After engaging in a session of user testing, I’ve been busy updating my Processing code to reflect the feedback that I received.
The main piece of constructive criticism that I got was that the project would be improved by utilising a more interesting, more colourful colour scheme. I have since come up with a way to do this which works around a previous dilemma I was having – which colour to use. The sketch now uses a different random colour for the visuals each time the drawing function starts (either when the program is first run, or after each playback is over). To implement this in a way that still allowed for a visual colour change to coincide with the playing of the audio notes, I decided it would be easier if I first made a few small changes to my existing code.
To achieve what I had in mind for the colouring of the notes, I first changed the colour mode of the project to HSB. This stands for hue/saturation/brightness, as opposed to the red/green/blue of the previous RGB colour mode. This is a change I made so that I could easily change the saturation and brightness levels of the colour in correspondence with several other factors of the project.

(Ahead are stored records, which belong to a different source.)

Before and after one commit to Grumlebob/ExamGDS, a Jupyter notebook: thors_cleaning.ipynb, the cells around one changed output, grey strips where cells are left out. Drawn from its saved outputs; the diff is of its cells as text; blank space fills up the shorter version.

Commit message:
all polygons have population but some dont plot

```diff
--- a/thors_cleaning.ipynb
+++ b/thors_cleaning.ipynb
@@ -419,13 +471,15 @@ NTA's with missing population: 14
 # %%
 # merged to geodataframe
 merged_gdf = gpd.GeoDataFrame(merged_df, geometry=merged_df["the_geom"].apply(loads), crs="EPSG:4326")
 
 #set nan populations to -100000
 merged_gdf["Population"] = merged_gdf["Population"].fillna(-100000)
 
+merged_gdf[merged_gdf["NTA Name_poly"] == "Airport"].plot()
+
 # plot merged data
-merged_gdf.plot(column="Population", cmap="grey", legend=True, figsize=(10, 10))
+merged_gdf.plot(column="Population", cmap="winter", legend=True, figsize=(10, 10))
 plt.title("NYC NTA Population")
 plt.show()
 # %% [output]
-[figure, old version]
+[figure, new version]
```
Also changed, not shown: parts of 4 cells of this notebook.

In the note class I had previously defined, I changed the colour variable to be assigned the value of a new global variable I created called segColor, which is given a random colour value in the setup of the sketch. Then, this colour is modified upon the initialisation of a ‘note’ object, so that the colour varies with the amplitude of the sound it produces and the size of the circle drawn to the screen. This is achieved through altering the saturation value of the colour to a mapping of the z parameter (which also defines size and amplitude) between 0 and 100. This causes faster motions by the user to correspond with bigger circles, more vibrant colours and louder sounds. I think this is a good implementation as it forms a strong link between the elements of the project.
It is important for my vision of the project to have the appearance of a note visibly change in some way while its sound is being played to the user, so that it is clear that the two things are related. To achieve this previously, I had the notes turning red to indicate playback. However, this no longer makes sense with the variable colours of the project. Instead, the brightness of the random colour of the notes (which is initially defined with a brightness value of 80), is now increased to 100 for a short period of time, before gradually fading back to its original value. This creates a ‘flash’ of brightness in the note, and very effectively lets the user know which note is being played back. To achieve this, I added a ‘flash’ function to the note class, which simply increases the brightness of the note’s colour and sets a variable to declare that the note has flashed.
Then, in the drawCircle method of the class is a check for this value to see if the note has increased in brightness. If it has, the brightness is reduced by 2 and the colour updated, until the brightness is once more at its starting value and the note has returned to its initial colour. This creates a gradual fade back to to the starting colour, which makes the transition seem more organic and less jarring for the user.
An additional issue, which I did not point out in the user testing post but which has since become apparent, is that the sketch was found to start to slow down once the notes ArrayList held too many values. This is because each frame, all of the circles need to be drawn and at each playback the entire list of notes needs to be played. To counter this issue, I implemented a piece of code so that the ArrayList is reset and the canvas cleared if the list holds more than notes.
This is useful, as previously there was no way to clear these things without restarting the sketch, and I needed to find a method of doing this before finalisation of the project anyway. One concern I had with doing it this way is that some of the collaborative aims of the project would be lost, as multiple users would be less likely to be able to work together to produce one audiovisual design without it being very short as the previous work would be cleared. However, the limit being set where it is still permits multiple drawings to merge together in this way, as long as they are kept to a reasonable length. This unfortunately is a necessity if the project is to be kept usable, without noticeable slowdowns which reduce the quality of the interaction with the work. Ultimately I do not think the work is negatively impacted overall by implementing this function.
Return of the testers
I asked the testers from the previous testing session to have another look at the project with these changes made to it, to see what their opinions were on (what I hoped would be) the final version of the work.
Their feedback was massively positive, which pleased me to hear. The new colour scheme was approved of, and they agreed that setting the size limit on the list of notes improves the overall usability of the project. The changes seemed to go down so well, in fact, that at the end of the testing when I tried to close the project, one of the testers asked me to leave it for a minute because he was enjoying interacting with it.
This positive feedback is great to hear and I’m confident that, with the issues that were found in my rounds of user testing resolved, I have produced a project which I’m happy to call a final version and take into the Weymouth House foyer for display on the public screens.